Monaco has changed over the years. There’s little doubt about that and even though they’ve been racing there since the 1920’s, it hasn’t changed radically since then. In the 70’s they redesigned the track to encompass the swimming pool section. Some modifications for a smaller and faster chicane in the late 70’s. In the mid-80’s they added the Nouvelle Chicane and in 1997 they redesigned the swimming pool section.
After reclaiming some of the land from the bay, they redesigned the pits and pit lane which added more space for the teams which was a welcome alteration for sure. All things given, it has changed a few times with the largest changes adding the Piscine section and the pitlane changes. Still, the track layout has remained very similar to the original. After Sunday’s race, that might not be good enough anymore.
In what Fernando Alonso called the most boring Formula 1 race ever and echoed by Lewis Hamilton, the latter told the press that maybe it’s time to redesigned the Monaco circuit and make it longer.

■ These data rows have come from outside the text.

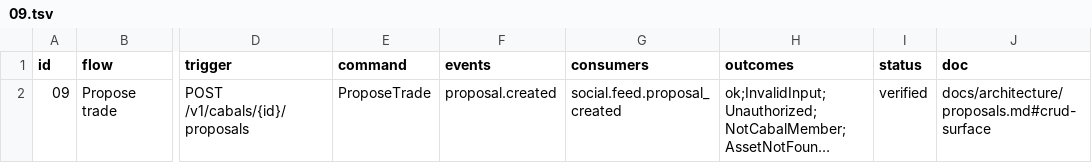
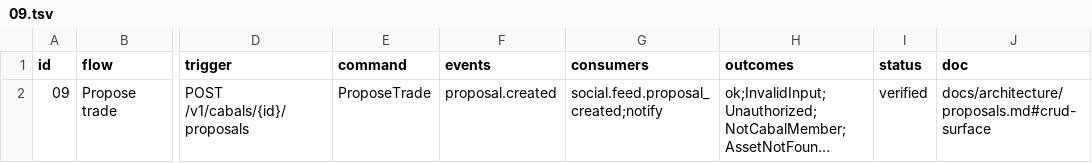
Before and after one commit to Munyon-Canyon/monaco, a TSV file: packages/flows/backend/09.tsv, drawn as a sheet; only a part is shown, gaps mark what is left out; long unchanged cells end in …; the diff names each change by its address in the sheet, - before the commit and + after, or states it on an @@ line.

Commit message:
feat(notify): push proposal created and passed to cabal members
A new proposal now pushes every member but the proposer, and a passed proposal pushes the members who voted on it, except the voter whose ballot passed it. Both kinds share one collapse id per proposal, so the passed push replaces the created push on a phone that still shows it. The copy names the cabal, the proposer and the stock, and it is proposed until product signs it off.

notify binds governance's Voters port by default and takes WithVoters to override it. Flows 09 and 10 list notify as a consumer.

```diff
--- a/packages/flows/backend/09.tsv
+++ b/packages/flows/backend/09.tsv
-G2 (consumers): social.feed.proposal_created
+G2 (consumers): social.feed.proposal_created;notify
```
Also changed, not shown: packages/flows/backend/10.tsv, 10 other files.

“It was insane how little l was pushing – the least l can ever remember. There was a point where l was ten seconds behind and l was conflicted because in my heart l was ‘I still want to win the race’ and they were like ‘no, just bring it home’. I just love racing.
“So what can we do to make this one better?”
Hamilton had an answer to his own question.
“I spoke to Prince Albert the other day and said maybe we should make it longer. There are more roads so maybe we can change this great track and make it even better.
“Or maybe the format should change. You shouldn’t be able to do a one-stop race here. There has to be some mixed-up things. Maybe we need two races.
“But that was the longest 78 laps ever!”
I watched the race on Sunday and to be honest, I enjoyed it and found there to be some intrigue and decent passing and defending. There are those who don’t like Monaco and it seems each year they offer more and more complaints about how processional it is and what a boring race it is.
I jumped on social media to see the reaction and from what I could tell, younger fans are among some of the most ardent supporters of changing the circuit.
One enterprising chap decided to post a video of the famous Ayrton Senna lap as an example of how exciting the Monaco GP used to be and how boring it is no, thus, we need to change it because young fans won’t stand for it any longer.
I didn’t want to come across as a jerk but the video he posted says everything you need to know about what really is wrong with Monaco. Daniel Ricciardo claimed pole this weekend and the hard core F1 fans will know that was some stunning onboard lap footage. When compared to Senna’s lap, it’s not the same. When Lewis’s race is compared to that of Senna’s race, it’s not the same…but the track is.
What!!?? Are you a luddite? F1 has always been the pinnacle of technology and that is true but perhaps the cars have advanced so far that the visceral experience of Monaco isn’t the same as it used to be. Driver’s weren’t able to take Eau Rougue flat out either but times change.
So now we have cars with epic technology and downforce and Lewis trundled around not pushing during the Monaco Grand Prix. Perhaps there is room to change the circuit and make it longer but is that the right idea? If you reduced aerodynamic downforce and made the cars more of a handful to manage, I think you would find Monaco to be quite the challenge. But that, some fans would argue, is going backwards and where is the logic in that?
F1 owners have suggested that making some track changes that react in ways conducive to better racing given the current car technology and regulations is a possibility. Would Monaco be a place ripe for that change? What do you think?
I’m not in favor of changing Monaco, or other tracks, to suit the current cars. I feel we’ve swung the pendulum too far toward the engineering spectrum and lost a bit of the driver element in F1. Indycar might be a good example that just because you can do something on a car doesn’t always mean you should. The cars at this year’s Indy 500 were a handful and many drivers lost the rear end of the car. Perhaps using technology to make the cars more of a handful could be a move in the right direction? Maybe not.
Hat Tip: Sky Sports F1